Exercise instructions: Which lines of the data contain the string "that"? Show each of them.

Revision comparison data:
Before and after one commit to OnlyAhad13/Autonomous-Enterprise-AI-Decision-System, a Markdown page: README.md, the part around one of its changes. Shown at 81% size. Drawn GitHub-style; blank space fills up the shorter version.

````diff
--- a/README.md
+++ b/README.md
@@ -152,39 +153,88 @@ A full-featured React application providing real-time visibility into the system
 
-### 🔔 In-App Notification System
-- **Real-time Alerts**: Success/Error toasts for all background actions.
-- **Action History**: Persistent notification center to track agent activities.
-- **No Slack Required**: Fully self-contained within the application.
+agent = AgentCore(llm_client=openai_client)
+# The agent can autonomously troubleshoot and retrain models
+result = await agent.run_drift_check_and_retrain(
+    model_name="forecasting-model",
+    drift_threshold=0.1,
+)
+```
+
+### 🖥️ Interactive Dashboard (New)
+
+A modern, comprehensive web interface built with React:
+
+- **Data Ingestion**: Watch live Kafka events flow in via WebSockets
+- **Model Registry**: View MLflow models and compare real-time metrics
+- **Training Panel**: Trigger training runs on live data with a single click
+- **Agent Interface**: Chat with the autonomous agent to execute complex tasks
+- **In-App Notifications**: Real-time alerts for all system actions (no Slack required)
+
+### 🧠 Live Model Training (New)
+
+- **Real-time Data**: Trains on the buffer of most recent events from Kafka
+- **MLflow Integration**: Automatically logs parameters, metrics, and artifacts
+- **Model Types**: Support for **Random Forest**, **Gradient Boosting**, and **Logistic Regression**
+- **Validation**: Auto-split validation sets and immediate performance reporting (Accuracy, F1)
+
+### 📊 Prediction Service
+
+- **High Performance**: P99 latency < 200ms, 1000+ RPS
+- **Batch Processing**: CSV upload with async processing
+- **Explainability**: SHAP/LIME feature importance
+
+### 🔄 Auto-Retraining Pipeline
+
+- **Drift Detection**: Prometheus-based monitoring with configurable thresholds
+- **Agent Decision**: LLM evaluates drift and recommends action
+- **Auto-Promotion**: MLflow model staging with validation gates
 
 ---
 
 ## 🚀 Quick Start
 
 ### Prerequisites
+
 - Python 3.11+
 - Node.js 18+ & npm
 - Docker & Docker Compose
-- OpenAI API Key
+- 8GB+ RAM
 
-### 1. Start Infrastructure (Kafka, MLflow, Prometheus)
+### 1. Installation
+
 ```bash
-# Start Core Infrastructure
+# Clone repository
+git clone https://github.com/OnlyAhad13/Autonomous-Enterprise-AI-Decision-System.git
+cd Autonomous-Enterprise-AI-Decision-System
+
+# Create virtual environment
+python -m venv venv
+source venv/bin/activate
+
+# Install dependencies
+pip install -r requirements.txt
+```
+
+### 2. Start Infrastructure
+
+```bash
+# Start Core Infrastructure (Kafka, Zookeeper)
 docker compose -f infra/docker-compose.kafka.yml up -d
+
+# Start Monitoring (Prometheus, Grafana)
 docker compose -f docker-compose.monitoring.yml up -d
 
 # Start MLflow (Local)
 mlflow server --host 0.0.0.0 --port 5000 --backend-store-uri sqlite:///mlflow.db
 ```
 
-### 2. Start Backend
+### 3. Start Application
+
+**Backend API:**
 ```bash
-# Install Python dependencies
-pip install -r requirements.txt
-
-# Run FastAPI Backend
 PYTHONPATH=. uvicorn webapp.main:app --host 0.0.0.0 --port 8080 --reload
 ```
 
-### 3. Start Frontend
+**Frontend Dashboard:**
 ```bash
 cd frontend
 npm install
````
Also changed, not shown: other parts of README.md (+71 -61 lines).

---

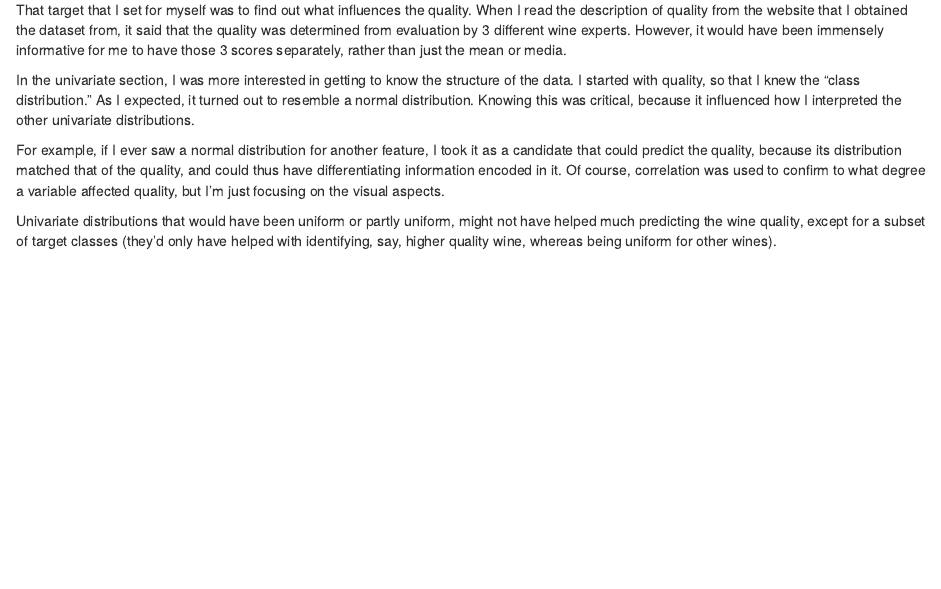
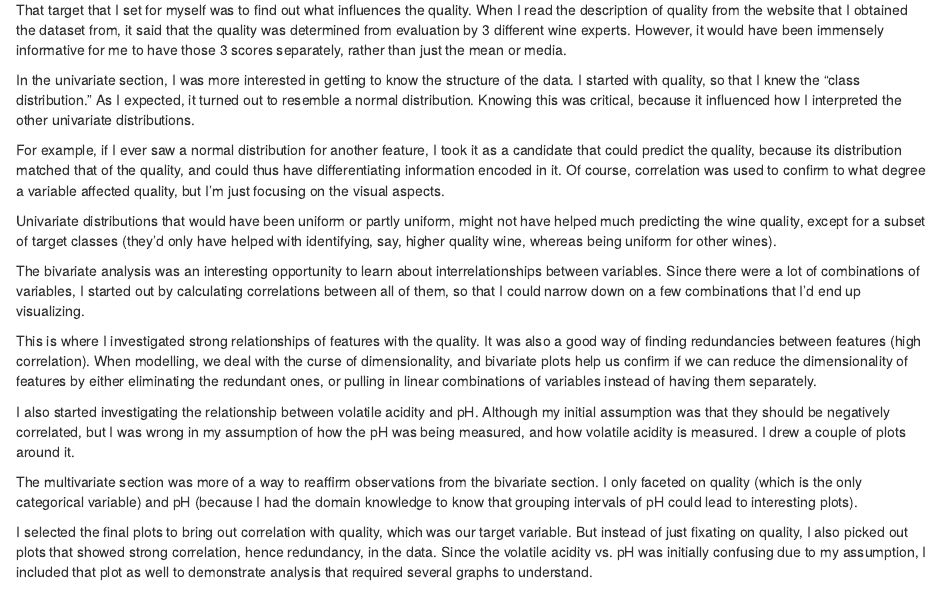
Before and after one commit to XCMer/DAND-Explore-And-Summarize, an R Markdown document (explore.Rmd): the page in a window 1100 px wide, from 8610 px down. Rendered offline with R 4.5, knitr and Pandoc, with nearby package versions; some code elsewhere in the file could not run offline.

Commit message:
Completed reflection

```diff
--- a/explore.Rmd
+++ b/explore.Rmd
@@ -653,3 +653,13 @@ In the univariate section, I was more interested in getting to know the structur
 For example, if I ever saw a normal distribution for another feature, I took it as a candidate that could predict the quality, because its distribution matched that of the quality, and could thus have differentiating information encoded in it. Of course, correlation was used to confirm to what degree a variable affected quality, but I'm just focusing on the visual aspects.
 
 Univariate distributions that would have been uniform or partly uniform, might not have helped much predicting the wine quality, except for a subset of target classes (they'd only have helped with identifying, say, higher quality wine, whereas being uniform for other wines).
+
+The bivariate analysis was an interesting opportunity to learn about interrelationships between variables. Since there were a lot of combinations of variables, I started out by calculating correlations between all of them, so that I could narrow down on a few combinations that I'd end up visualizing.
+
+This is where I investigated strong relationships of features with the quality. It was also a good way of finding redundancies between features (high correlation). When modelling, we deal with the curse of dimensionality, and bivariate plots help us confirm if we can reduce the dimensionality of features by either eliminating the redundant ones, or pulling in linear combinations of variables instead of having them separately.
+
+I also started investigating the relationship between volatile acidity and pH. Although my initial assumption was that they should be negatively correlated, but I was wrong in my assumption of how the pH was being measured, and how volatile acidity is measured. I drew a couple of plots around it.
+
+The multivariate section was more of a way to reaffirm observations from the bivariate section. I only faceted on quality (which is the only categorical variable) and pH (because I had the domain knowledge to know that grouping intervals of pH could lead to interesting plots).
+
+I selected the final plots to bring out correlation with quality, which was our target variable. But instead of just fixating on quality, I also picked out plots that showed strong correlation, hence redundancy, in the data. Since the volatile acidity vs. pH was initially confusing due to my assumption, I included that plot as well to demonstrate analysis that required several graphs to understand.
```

Solution for this task:
 For example, if I ever saw a normal distribution for another feature, I took it as a candidate that could predict the quality, because its distribution matched that of the quality, and could thus have differentiating information encoded in it. Of course, correlation was used to confirm to what degree a variable affected quality, but I'm just focusing on the visual aspects.
 Univariate distributions that would have been uniform or partly uniform, might not have helped much predicting the wine quality, except for a subset of target classes (they'd only have helped with identifying, say, higher quality wine, whereas being uniform for other wines).
+The bivariate analysis was an interesting opportunity to learn about interrelationships between variables. Since there were a lot of combinations of variables, I started out by calculating correlations between all of them, so that I could narrow down on a few combinations that I'd end up visualizing.
+I also started investigating the relationship between volatile acidity and pH. Although my initial assumption was that they should be negatively correlated, but I was wrong in my assumption of how the pH was being measured, and how volatile acidity is measured. I drew a couple of plots around it.
+The multivariate section was more of a way to reaffirm observations from the bivariate section. I only faceted on quality (which is the only categorical variable) and pH (because I had the domain knowledge to know that grouping intervals of pH could lead to interesting plots).
+I selected the final plots to bring out correlation with quality, which was our target variable. But instead of just fixating on quality, I also picked out plots that showed strong correlation, hence redundancy, in the data. Since the volatile acidity vs. pH was initially confusing due to my assumption, I included that plot as well to demonstrate analysis that required several graphs to understand.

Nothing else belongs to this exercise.